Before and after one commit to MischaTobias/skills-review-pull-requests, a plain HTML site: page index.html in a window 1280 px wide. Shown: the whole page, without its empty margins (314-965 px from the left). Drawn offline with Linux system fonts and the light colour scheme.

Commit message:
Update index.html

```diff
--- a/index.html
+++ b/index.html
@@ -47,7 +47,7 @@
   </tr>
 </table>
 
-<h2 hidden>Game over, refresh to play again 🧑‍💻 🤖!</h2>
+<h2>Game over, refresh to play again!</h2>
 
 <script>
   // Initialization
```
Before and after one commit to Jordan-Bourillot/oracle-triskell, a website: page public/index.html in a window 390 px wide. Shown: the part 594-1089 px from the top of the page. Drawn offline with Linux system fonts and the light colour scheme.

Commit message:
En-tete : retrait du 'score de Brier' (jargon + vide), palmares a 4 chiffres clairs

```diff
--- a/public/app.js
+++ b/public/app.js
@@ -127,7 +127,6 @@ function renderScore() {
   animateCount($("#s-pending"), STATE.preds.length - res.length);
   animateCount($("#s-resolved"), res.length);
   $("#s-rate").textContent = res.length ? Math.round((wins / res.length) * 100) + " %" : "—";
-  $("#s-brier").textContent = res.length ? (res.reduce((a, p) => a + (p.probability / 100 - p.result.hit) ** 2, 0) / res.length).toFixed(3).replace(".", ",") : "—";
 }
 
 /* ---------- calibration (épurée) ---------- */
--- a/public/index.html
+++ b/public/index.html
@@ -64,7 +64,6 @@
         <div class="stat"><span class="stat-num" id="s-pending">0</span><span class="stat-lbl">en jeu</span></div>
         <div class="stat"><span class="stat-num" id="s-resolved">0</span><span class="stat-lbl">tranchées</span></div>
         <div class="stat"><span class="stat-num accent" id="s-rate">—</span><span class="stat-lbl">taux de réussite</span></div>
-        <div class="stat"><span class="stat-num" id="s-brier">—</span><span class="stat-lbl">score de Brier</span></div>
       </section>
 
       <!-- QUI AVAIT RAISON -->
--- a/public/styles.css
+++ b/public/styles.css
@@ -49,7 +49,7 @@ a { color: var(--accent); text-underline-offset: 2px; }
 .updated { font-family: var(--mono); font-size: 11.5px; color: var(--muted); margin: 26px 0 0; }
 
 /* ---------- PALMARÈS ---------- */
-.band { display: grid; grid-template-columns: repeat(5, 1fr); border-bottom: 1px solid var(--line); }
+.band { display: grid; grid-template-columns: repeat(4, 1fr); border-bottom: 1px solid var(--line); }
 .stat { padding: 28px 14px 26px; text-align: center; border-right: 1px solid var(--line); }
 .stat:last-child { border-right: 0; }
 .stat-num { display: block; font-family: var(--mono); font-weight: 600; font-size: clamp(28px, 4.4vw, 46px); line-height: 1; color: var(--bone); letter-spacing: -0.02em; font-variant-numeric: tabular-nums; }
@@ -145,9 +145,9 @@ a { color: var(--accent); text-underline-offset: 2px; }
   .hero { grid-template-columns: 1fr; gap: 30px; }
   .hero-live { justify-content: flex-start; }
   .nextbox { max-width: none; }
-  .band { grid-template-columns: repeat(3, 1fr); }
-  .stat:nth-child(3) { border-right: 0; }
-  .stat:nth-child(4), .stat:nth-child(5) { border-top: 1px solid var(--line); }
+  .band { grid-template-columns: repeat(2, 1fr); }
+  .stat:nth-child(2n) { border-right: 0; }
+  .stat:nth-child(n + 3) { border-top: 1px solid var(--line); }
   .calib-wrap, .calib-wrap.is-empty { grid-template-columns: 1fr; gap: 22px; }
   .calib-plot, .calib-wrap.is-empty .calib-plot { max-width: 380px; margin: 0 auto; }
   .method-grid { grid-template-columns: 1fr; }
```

-- -- --

## Prompt
Produce the whole listing again, exactly as it reads above.

## Reply
Before and after one commit to MischaTobias/skills-review-pull-requests, a plain HTML site: page index.html in a window 1280 px wide. Shown: the whole page, without its empty margins (314-965 px from the left). Drawn offline with Linux system fonts and the light colour scheme.

Commit message:
Update index.html

```diff
--- a/index.html
+++ b/index.html
@@ -47,7 +47,7 @@
   </tr>
 </table>
 
-<h2 hidden>Game over, refresh to play again 🧑‍💻 🤖!</h2>
+<h2>Game over, refresh to play again!</h2>
 
 <script>
   // Initialization
```
Before and after one commit to Jordan-Bourillot/oracle-triskell, a website: page public/index.html in a window 390 px wide. Shown: the part 594-1089 px from the top of the page. Drawn offline with Linux system fonts and the light colour scheme.

Commit message:
En-tete : retrait du 'score de Brier' (jargon + vide), palmares a 4 chiffres clairs

```diff
--- a/public/app.js
+++ b/public/app.js
@@ -127,7 +127,6 @@ function renderScore() {
   animateCount($("#s-pending"), STATE.preds.length - res.length);
   animateCount($("#s-resolved"), res.length);
   $("#s-rate").textContent = res.length ? Math.round((wins / res.length) * 100) + " %" : "—";
-  $("#s-brier").textContent = res.length ? (res.reduce((a, p) => a + (p.probability / 100 - p.result.hit) ** 2, 0) / res.length).toFixed(3).replace(".", ",") : "—";
 }
 
 /* ---------- calibration (épurée) ---------- */
--- a/public/index.html
+++ b/public/index.html
@@ -64,7 +64,6 @@
         <div class="stat"><span class="stat-num" id="s-pending">0</span><span class="stat-lbl">en jeu</span></div>
         <div class="stat"><span class="stat-num" id="s-resolved">0</span><span class="stat-lbl">tranchées</span></div>
         <div class="stat"><span class="stat-num accent" id="s-rate">—</span><span class="stat-lbl">taux de réussite</span></div>
-        <div class="stat"><span class="stat-num" id="s-brier">—</span><span class="stat-lbl">score de Brier</span></div>
       </section>
 
       <!-- QUI AVAIT RAISON -->
--- a/public/styles.css
+++ b/public/styles.css
@@ -49,7 +49,7 @@ a { color: var(--accent); text-underline-offset: 2px; }
 .updated { font-family: var(--mono); font-size: 11.5px; color: var(--muted); margin: 26px 0 0; }
 
 /* ---------- PALMARÈS ---------- */
-.band { display: grid; grid-template-columns: repeat(5, 1fr); border-bottom: 1px solid var(--line); }
+.band { display: grid; grid-template-columns: repeat(4, 1fr); border-bottom: 1px solid var(--line); }
 .stat { padding: 28px 14px 26px; text-align: center; border-right: 1px solid var(--line); }
 .stat:last-child { border-right: 0; }
 .stat-num { display: block; font-family: var(--mono); font-weight: 600; font-size: clamp(28px, 4.4vw, 46px); line-height: 1; color: var(--bone); letter-spacing: -0.02em; font-variant-numeric: tabular-nums; }
@@ -145,9 +145,9 @@ a { color: var(--accent); text-underline-offset: 2px; }
   .hero { grid-template-columns: 1fr; gap: 30px; }
   .hero-live { justify-content: flex-start; }
   .nextbox { max-width: none; }
-  .band { grid-template-columns: repeat(3, 1fr); }
-  .stat:nth-child(3) { border-right: 0; }
-  .stat:nth-child(4), .stat:nth-child(5) { border-top: 1px solid var(--line); }
+  .band { grid-template-columns: repeat(2, 1fr); }
+  .stat:nth-child(2n) { border-right: 0; }
+  .stat:nth-child(n + 3) { border-top: 1px solid var(--line); }
   .calib-wrap, .calib-wrap.is-empty { grid-template-columns: 1fr; gap: 22px; }
   .calib-plot, .calib-wrap.is-empty .calib-plot { max-width: 380px; margin: 0 auto; }
   .method-grid { grid-template-columns: 1fr; }
```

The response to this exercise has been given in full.